Boris the cat wakes up one morning and finds that his shadow has changed. It no longer resembles him. In fact, to his utter dismay, it resembles a mouse. But he decides not to let something like this ruin his day in the book Boris and the Wrong Shadow by Leigh Hodgkinson. However, he is ridiculed by his cat friends. He is unable to scare the birds. Now Boris begins to doubt that he is a cat. Maybe he is a mouse. Well, he catches a glimpse of himself and is reassured that he is still a cat, though he is a cat with a mouse's shadow.
Boris decides to quietly investigate this disturbing turn of events. Actually, he is so quiet that he could be described as being quiet as a ..........don't say it. Suddenly, he runs into Vernon the mouse and discovers that Vernon's shadow looks oddly familiar. Vernon has a cat shadow. Not just any cat shadow. But Boris' shadow.

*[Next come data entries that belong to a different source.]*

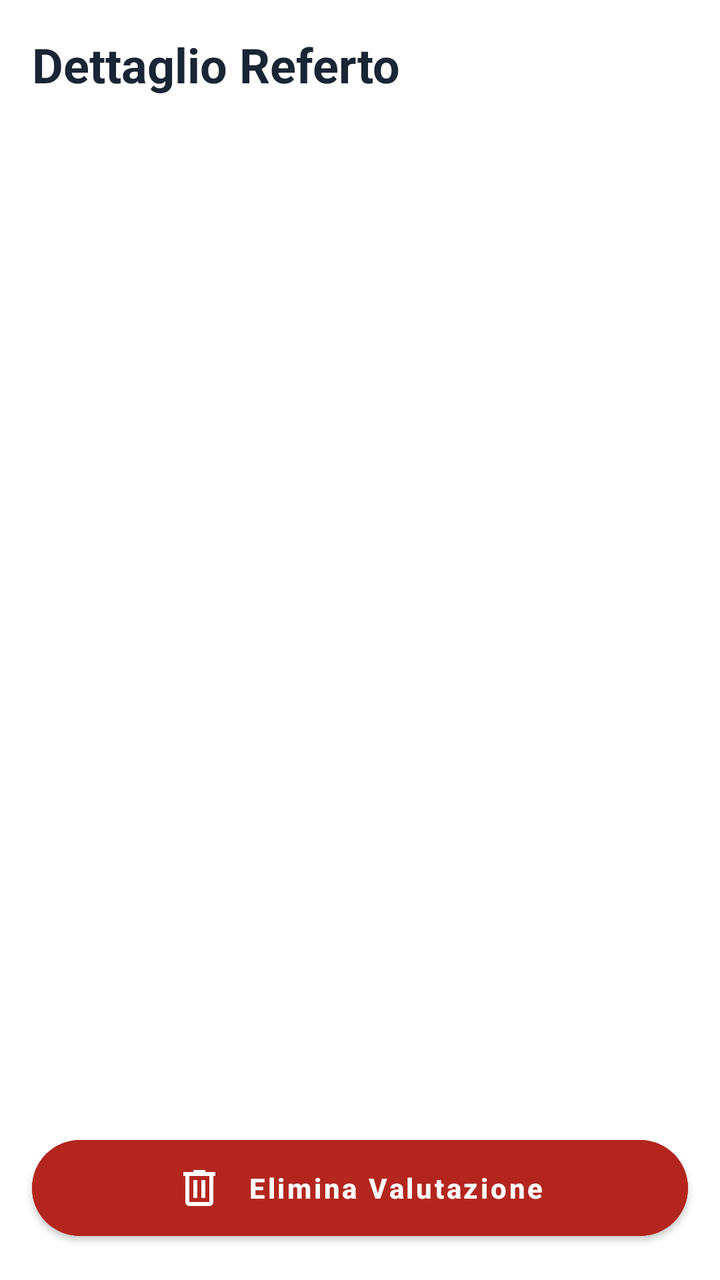
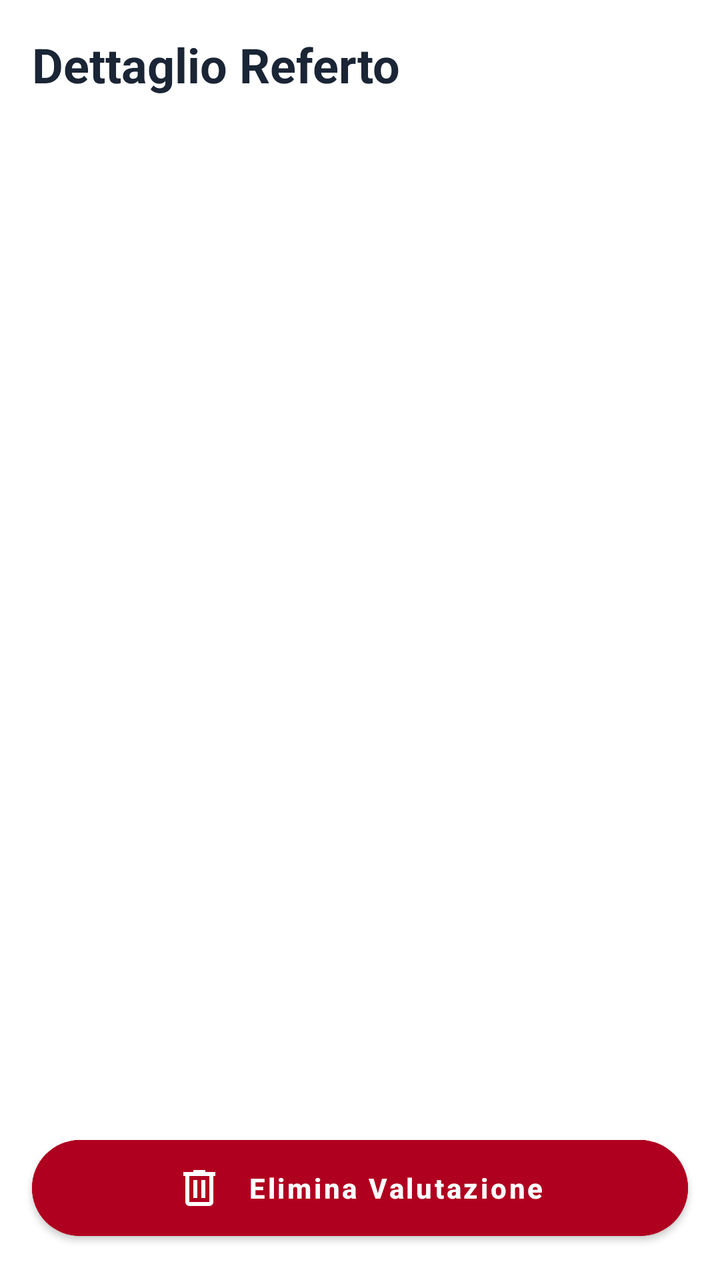

Compare the two renders of this Android layout. The source of the first and the diff that turns it into the second are given below.
<!-- AndroidManifest.xml: application theme Theme.DermCalc -->
<!-- res/layout/fragment_reports_details.xml -->
<?xml version="1.0" encoding="utf-8"?>
<LinearLayout xmlns:android="http://schemas.android.com/apk/res/android"
    xmlns:app="http://schemas.android.com/apk/res-auto"
    android:layout_width="match_parent"
    android:layout_height="match_parent"
    android:orientation="vertical"
    android:background="?attr/colorSurface">

    <ScrollView
        android:layout_width="match_parent"
        android:layout_height="0dp"
        android:layout_weight="1"
        android:fillViewport="true">

        <LinearLayout
            android:layout_width="match_parent"
            android:layout_height="wrap_content"
            android:orientation="vertical"
            android:padding="16dp">

            <TextView
                android:id="@+id/txtDetailTitle"
                android:layout_width="wrap_content"
                android:layout_height="wrap_content"
                android:text="Dettaglio Referto"
                android:textSize="24sp"
                android:textStyle="bold"
                android:textColor="?attr/colorOnSurface"
                android:layout_marginBottom="16dp"/>

            <LinearLayout
                android:id="@+id/layoutDynamicContent"
                android:layout_width="match_parent"
                android:layout_height="wrap_content"
                android:orientation="vertical" />

        </LinearLayout>
    </ScrollView>

    <Button
        android:id="@+id/btnDeleteAssessment"
        android:layout_width="match_parent"
        android:layout_height="wrap_content"
        android:layout_marginHorizontal="16dp"
        android:layout_marginBottom="16dp"
        android:paddingTop="12dp"
        android:paddingBottom="12dp"
        android:backgroundTint="#B3261E"
        app:cornerRadius="@dimen/button_corner_radius"
        app:icon="@drawable/ic_delete"
        app:iconPadding="12dp"
        app:iconTint="@android:color/white"
        app:iconGravity="textStart"
        android:text="Elimina Valutazione"
        android:textColor="@android:color/white"
        android:textSize="14sp"
        android:textStyle="bold"
        android:textAllCaps="false" />

</LinearLayout>
<!-- resources referenced by this layout -->
<resources>
  <dimen name="button_corner_radius">100dp</dimen>
  <!-- drawable ic_delete (drawable) -->
  <vector xmlns:android="http://schemas.android.com/apk/res/android" android:height="24dp" android:tint="#000000" android:viewportHeight="960" android:viewportWidth="960" android:width="24dp">
        
      <path android:fillColor="@android:color/white" android:pathData="M280,840Q247,840 223.5,816.5Q200,793 200,760L200,240L160,240L160,160L360,160L360,120L600,120L600,160L800,160L800,240L760,240L760,760Q760,793 736.5,816.5Q713,840 680,840L280,840ZM680,240L280,240L280,760Q280,760 280,760Q280,760 280,760L680,760Q680,760 680,760Q680,760 680,760L680,240ZM360,680L440,680L440,320L360,320L360,680ZM520,680L600,680L600,320L520,320L520,680ZM280,240L280,240L280,760Q280,760 280,760Q280,760 280,760L280,760Q280,760 280,760Q280,760 280,760L280,240Z"/>
      
  </vector>
  <style name="Theme.DermCalc" parent="Theme.MaterialComponents.DayNight.NoActionBar">
          <item name="colorOnBackground">@color/light_background</item>
          <item name="colorPrimary">@color/light_primary</item>
          <item name="colorOnPrimary">@color/light_on_primary</item>
          <item name="colorSecondary">@color/light_primary_dark</item>
          <item name="colorOnSecondary">@color/light_on_primary</item>
          <item name="colorTertiary">@color/light_accent_green</item>
          <item name="colorOnTertiary">@color/light_on_primary</item>
          <item name="colorSurface">@color/light_surface</item>
          <item name="colorOnSurface">@color/light_title</item>
          <item name="colorOnSurfaceVariant">@color/light_text</item>
          <item name="colorSecondaryContainer">@color/light_accent_blue_10</item>
          <item name="colorOutline">@color/light_accent_blue_20</item>
          <item name="colorTertiaryContainer">@color/light_white_overlay_12</item>
          <item name="colorOnPrimaryContainer">@color/light_white_overlay_60</item>
          <item name="android:windowTranslucentStatus">true</item>
          <item name="android:fitsSystemWindows">true</item>
      </style>
  <color name="light_background">#FFF0F4F8</color>
  <color name="light_primary">#FF1A3C5E</color>
  <color name="light_on_primary">#FFFFFFFF</color>
  <color name="light_primary_dark">#FF1f5080</color>
  <color name="light_accent_green">#FF2ECC8E</color>
  <color name="light_surface">#FFFFFFFF</color>
  <color name="light_title">#FF1A2535</color>
  <color name="light_text">#FF6B7E95</color>
  <color name="light_accent_blue_10">#1A3D91D6</color>
  <color name="light_accent_blue_20">#333D91D6</color>
  <color name="light_white_overlay_12">#1FFFFFFF</color>
  <color name="light_white_overlay_60">#99FFFFFF</color>
</resources>

<!-- the commit's change to res/layout/fragment_reports_details.xml (unified diff, before → after) -->
@@ -16,17 +16,17 @@
             android:layout_width="match_parent"
             android:layout_height="wrap_content"
             android:orientation="vertical"
-            android:padding="16dp">
+            android:padding="@dimen/margin_standard">
 
             <TextView
                 android:id="@+id/txtDetailTitle"
                 android:layout_width="wrap_content"
                 android:layout_height="wrap_content"
-                android:text="Dettaglio Referto"
-                android:textSize="24sp"
+                android:text="@string/report_detail_title"
+                android:textSize="@dimen/text_size_welcome"
                 android:textStyle="bold"
                 android:textColor="?attr/colorOnSurface"
-                android:layout_marginBottom="16dp"/>
+                android:layout_marginBottom="@dimen/margin_standard"/>
 
             <LinearLayout
                 android:id="@+id/layoutDynamicContent"
@@ -41,19 +41,19 @@
         android:id="@+id/btnDeleteAssessment"
         android:layout_width="match_parent"
         android:layout_height="wrap_content"
-        android:layout_marginHorizontal="16dp"
-        android:layout_marginBottom="16dp"
-        android:paddingTop="12dp"
-        android:paddingBottom="12dp"
-        android:backgroundTint="#B3261E"
+        android:layout_marginHorizontal="@dimen/margin_standard"
+        android:layout_marginBottom="@dimen/margin_standard"
+        android:paddingTop="@dimen/margin_small"
+        android:paddingBottom="@dimen/margin_small"
+        android:backgroundTint="?attr/colorError"
         app:cornerRadius="@dimen/button_corner_radius"
         app:icon="@drawable/ic_delete"
-        app:iconPadding="12dp"
-        app:iconTint="@android:color/white"
+        app:iconPadding="@dimen/margin_small"
+        app:iconTint="?attr/colorOnError"
         app:iconGravity="textStart"
-        android:text="Elimina Valutazione"
-        android:textColor="@android:color/white"
-        android:textSize="14sp"
+        android:text="@string/btn_delete_assessment"
+        android:textColor="?attr/colorOnError"
+        android:textSize="@dimen/text_size_button_small"
         android:textStyle="bold"
         android:textAllCaps="false" />
 
<!-- resource entries referenced after the edit -->
@@ -1,12 +1,18 @@
 <!-- resources referenced by this layout -->
 <resources>
   <dimen name="button_corner_radius">100dp</dimen>
+  <dimen name="margin_small">12dp</dimen>
+  <dimen name="margin_standard">16dp</dimen>
+  <dimen name="text_size_button_small">14sp</dimen>
+  <dimen name="text_size_welcome">24sp</dimen>
   <!-- drawable ic_delete (drawable) -->
   <vector xmlns:android="http://schemas.android.com/apk/res/android" android:height="24dp" android:tint="#000000" android:viewportHeight="960" android:viewportWidth="960" android:width="24dp">
         
       <path android:fillColor="@android:color/white" android:pathData="M280,840Q247,840 223.5,816.5Q200,793 200,760L200,240L160,240L160,160L360,160L360,120L600,120L600,160L800,160L800,240L760,240L760,760Q760,793 736.5,816.5Q713,840 680,840L280,840ZM680,240L280,240L280,760Q280,760 280,760Q280,760 280,760L680,760Q680,760 680,760Q680,760 680,760L680,240ZM360,680L440,680L440,320L360,320L360,680ZM520,680L600,680L600,320L520,320L520,680ZM280,240L280,240L280,760Q280,760 280,760Q280,760 280,760L280,760Q280,760 280,760Q280,760 280,760L280,240Z"/>
       
   </vector>
+  <string name="btn_delete_assessment">Elimina Valutazione</string>
+  <string name="report_detail_title">Dettaglio Referto</string>
   <style name="Theme.DermCalc" parent="Theme.MaterialComponents.DayNight.NoActionBar">
           <item name="colorOnBackground">@color/light_background</item>
           <item name="colorPrimary">@color/light_primary</item>
@@ -21,7 +27,9 @@
           <item name="colorSecondaryContainer">@color/light_accent_blue_10</item>
           <item name="colorOutline">@color/light_accent_blue_20</item>
           <item name="colorTertiaryContainer">@color/light_white_overlay_12</item>
-          <item name="colorOnPrimaryContainer">@color/light_white_overlay_60</item>
+          <item name="colorOnPrimaryContainer">@color/light_on_primary_muted</item>
+          <item name="colorError">@color/light_error</item>
+          <item name="colorOnError">@color/white</item>
           <item name="android:windowTranslucentStatus">true</item>
           <item name="android:fitsSystemWindows">true</item>
       </style>
@@ -36,6 +44,8 @@
   <color name="light_accent_blue_10">#1A3D91D6</color>
   <color name="light_accent_blue_20">#333D91D6</color>
   <color name="light_white_overlay_12">#1FFFFFFF</color>
-  <color name="light_white_overlay_60">#99FFFFFF</color>
+  <color name="light_on_primary_muted">#A6FFFFFF</color>
+  <color name="light_error">#FFB00020</color>
+  <color name="white">#FFFFFFFF</color>
 </resources>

Pete the cat loves his white shoes. He loves them so very much that he sings about them. One day while he is walking and singing he steps in some strawberries and his shoes turn red. But instead of becoming angry, he sings about how much he loves his red shoes. When he steps in mud and his shoes turn brown, instead of becoming angry, he sings about how much he loves his brown shoes. The book Pete the Cat: I Love My White Shoes by Eric Litwin and illustrated by James Dean is a great picture book about a cat that "goes with the flow."
Pete's philosophy is summed up at the end by his statement that "no matter what you step in just keep walking along and singing your song."
What’s the most popular picture book of all time? If you, like me, guessed “Goodnight Moon” or “The Cat in the Hat,” you’d be close, but wrong. The children’s picture book that has sold more than either of those classics is Eric Carle’s “The Very Hungry Caterpillar,” with more than 29 million copies in print.